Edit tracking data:
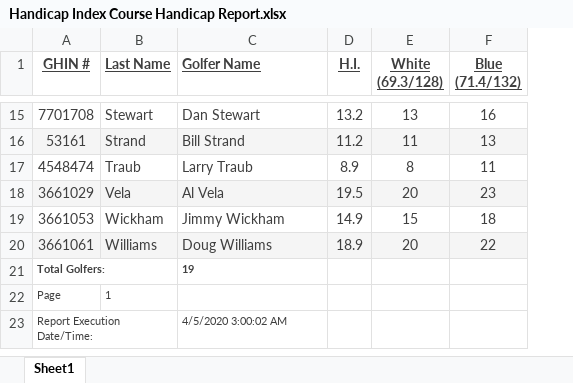
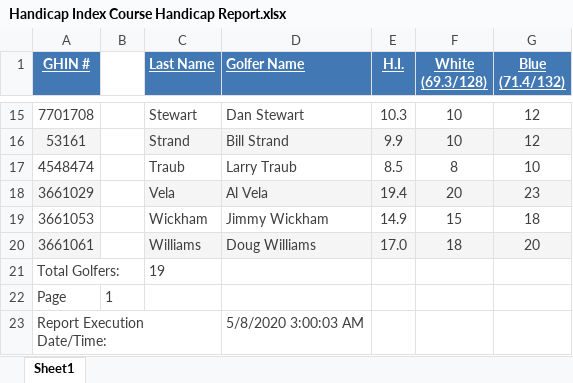
Before and after one commit to billstrand1/Carroll-Group, an Excel workbook: Handicap Index Course Handicap Report.xlsx, sheet Sheet1, drawn as a sheet; only a part is shown, gaps mark what is left out; values as stored, in another font and other column widths than the file's, no borders; addresses are those after the commit; the diff covers the shown part only; the diff names each change by its address in the sheet, - before the commit and + after, or states it on an @@ line.

```diff
--- a/Handicap Index Course Handicap Report.xlsx (sheet Sheet1)
+++ b/Handicap Index Course Handicap Report.xlsx (sheet Sheet1)
+column B, row 22: 1
@@ A1 fill: none → #4278B3, text colour: #3F3F3F → #FFFFFF @@
@@ C1:G1 fill: none → #4278B3, text colour: #3F3F3F → #FFFFFF @@
-E15 (H.I.): 13.2
+E15 (H.I.): 10.3
-F15 (White (69.3/128)): 13
+F15 (White (69.3/128)): 10
-G15 (Blue (71.4/132)): 16
+G15 (Blue (71.4/132)): 12
-E16 (H.I.): 11.2
+E16 (H.I.): 9.9
-F16 (White (69.3/128)): 11
+F16 (White (69.3/128)): 10
-G16 (Blue (71.4/132)): 13
+G16 (Blue (71.4/132)): 12
-E17 (H.I.): 8.9
+E17 (H.I.): 8.5
-G17 (Blue (71.4/132)): 11
+G17 (Blue (71.4/132)): 10
-E18 (H.I.): 19.5
+E18 (H.I.): 19.4
-E20 (H.I.): 18.9
+E20 (H.I.): 17.0
-F20 (White (69.3/128)): 20
+F20 (White (69.3/128)): 18
-G20 (Blue (71.4/132)): 22
+G20 (Blue (71.4/132)): 20
@@ A21:A23 text size: larger @@
-A21 bold: on
+A21 bold: off
-C21 (Last Name): (empty)
+C21 (Last Name): 19
-D21 (Golfer Name): 19
+D21 (Golfer Name): (empty)
-C22 (Last Name): 1
+C22 (Last Name): (empty)
-D23 (Golfer Name): 4/5/2020 3:00:02 AM
+D23 (Golfer Name): 5/8/2020 3:00:03 AM
@@ D23 text size: larger @@
```
Also changed, not shown: 30 edited cells elsewhere in this sheet, 2 other files.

PROBLEM: Without any of its images, the data above should be returned exactly.

COMPLETED EXERCISE:
Before and after one commit to billstrand1/Carroll-Group, an Excel workbook: Handicap Index Course Handicap Report.xlsx, sheet Sheet1, drawn as a sheet; only a part is shown, gaps mark what is left out; values as stored, in another font and other column widths than the file's, no borders; addresses are those after the commit; the diff covers the shown part only; the diff names each change by its address in the sheet, - before the commit and + after, or states it on an @@ line.

```diff
--- a/Handicap Index Course Handicap Report.xlsx (sheet Sheet1)
+++ b/Handicap Index Course Handicap Report.xlsx (sheet Sheet1)
+column B, row 22: 1
@@ A1 fill: none → #4278B3, text colour: #3F3F3F → #FFFFFF @@
@@ C1:G1 fill: none → #4278B3, text colour: #3F3F3F → #FFFFFF @@
-E15 (H.I.): 13.2
+E15 (H.I.): 10.3
-F15 (White (69.3/128)): 13
+F15 (White (69.3/128)): 10
-G15 (Blue (71.4/132)): 16
+G15 (Blue (71.4/132)): 12
-E16 (H.I.): 11.2
+E16 (H.I.): 9.9
-F16 (White (69.3/128)): 11
+F16 (White (69.3/128)): 10
-G16 (Blue (71.4/132)): 13
+G16 (Blue (71.4/132)): 12
-E17 (H.I.): 8.9
+E17 (H.I.): 8.5
-G17 (Blue (71.4/132)): 11
+G17 (Blue (71.4/132)): 10
-E18 (H.I.): 19.5
+E18 (H.I.): 19.4
-E20 (H.I.): 18.9
+E20 (H.I.): 17.0
-F20 (White (69.3/128)): 20
+F20 (White (69.3/128)): 18
-G20 (Blue (71.4/132)): 22
+G20 (Blue (71.4/132)): 20
@@ A21:A23 text size: larger @@
-A21 bold: on
+A21 bold: off
-C21 (Last Name): (empty)
+C21 (Last Name): 19
-D21 (Golfer Name): 19
+D21 (Golfer Name): (empty)
-C22 (Last Name): 1
+C22 (Last Name): (empty)
-D23 (Golfer Name): 4/5/2020 3:00:02 AM
+D23 (Golfer Name): 5/8/2020 3:00:03 AM
@@ D23 text size: larger @@
```
Also changed, not shown: 30 edited cells elsewhere in this sheet, 2 other files.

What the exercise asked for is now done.